[DATA UNDER STUDY — start]

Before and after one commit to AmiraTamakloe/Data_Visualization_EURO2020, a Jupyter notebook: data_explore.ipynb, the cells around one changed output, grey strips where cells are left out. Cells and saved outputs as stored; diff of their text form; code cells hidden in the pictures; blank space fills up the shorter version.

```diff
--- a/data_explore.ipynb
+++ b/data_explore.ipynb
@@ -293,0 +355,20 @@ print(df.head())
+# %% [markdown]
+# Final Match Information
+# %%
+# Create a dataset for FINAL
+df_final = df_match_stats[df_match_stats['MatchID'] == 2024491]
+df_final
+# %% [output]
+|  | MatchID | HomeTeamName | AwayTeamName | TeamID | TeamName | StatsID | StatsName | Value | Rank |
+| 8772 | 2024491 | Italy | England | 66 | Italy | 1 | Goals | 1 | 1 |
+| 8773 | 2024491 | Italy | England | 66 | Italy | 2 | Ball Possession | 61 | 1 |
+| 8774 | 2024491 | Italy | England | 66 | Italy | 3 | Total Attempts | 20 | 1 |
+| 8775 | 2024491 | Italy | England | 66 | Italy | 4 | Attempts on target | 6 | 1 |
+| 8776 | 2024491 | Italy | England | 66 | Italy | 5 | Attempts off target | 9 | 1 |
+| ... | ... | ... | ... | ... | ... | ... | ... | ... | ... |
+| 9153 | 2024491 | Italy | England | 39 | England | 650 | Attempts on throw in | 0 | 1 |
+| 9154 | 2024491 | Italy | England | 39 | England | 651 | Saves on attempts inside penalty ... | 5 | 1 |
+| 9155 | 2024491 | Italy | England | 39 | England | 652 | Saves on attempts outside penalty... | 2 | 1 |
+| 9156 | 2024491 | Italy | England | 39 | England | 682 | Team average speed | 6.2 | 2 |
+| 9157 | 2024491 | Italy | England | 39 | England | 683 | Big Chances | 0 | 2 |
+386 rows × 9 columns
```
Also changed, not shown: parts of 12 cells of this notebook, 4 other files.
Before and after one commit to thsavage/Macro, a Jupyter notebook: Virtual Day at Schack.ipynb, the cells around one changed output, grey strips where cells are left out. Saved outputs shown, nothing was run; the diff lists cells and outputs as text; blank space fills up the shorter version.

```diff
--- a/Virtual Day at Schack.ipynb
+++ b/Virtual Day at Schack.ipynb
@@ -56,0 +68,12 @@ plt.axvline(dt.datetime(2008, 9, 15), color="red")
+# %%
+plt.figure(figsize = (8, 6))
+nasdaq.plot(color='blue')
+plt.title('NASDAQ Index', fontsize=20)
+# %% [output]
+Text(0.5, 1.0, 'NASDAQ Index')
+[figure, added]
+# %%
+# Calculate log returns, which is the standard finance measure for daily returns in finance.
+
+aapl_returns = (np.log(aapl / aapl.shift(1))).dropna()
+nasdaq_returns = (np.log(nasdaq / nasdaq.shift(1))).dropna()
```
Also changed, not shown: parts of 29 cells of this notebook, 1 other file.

[DATA UNDER STUDY — finish]

:: ACTIVITY ::
Look over the records above, and wherever a line contains the string "Virtual", copy that line.

:: TASK ANSWER ::
Before and after one commit to thsavage/Macro, a Jupyter notebook: Virtual Day at Schack.ipynb, the cells around one changed output, grey strips where cells are left out. Saved outputs shown, nothing was run; the diff lists cells and outputs as text; blank space fills up the shorter version.
--- a/Virtual Day at Schack.ipynb
+++ b/Virtual Day at Schack.ipynb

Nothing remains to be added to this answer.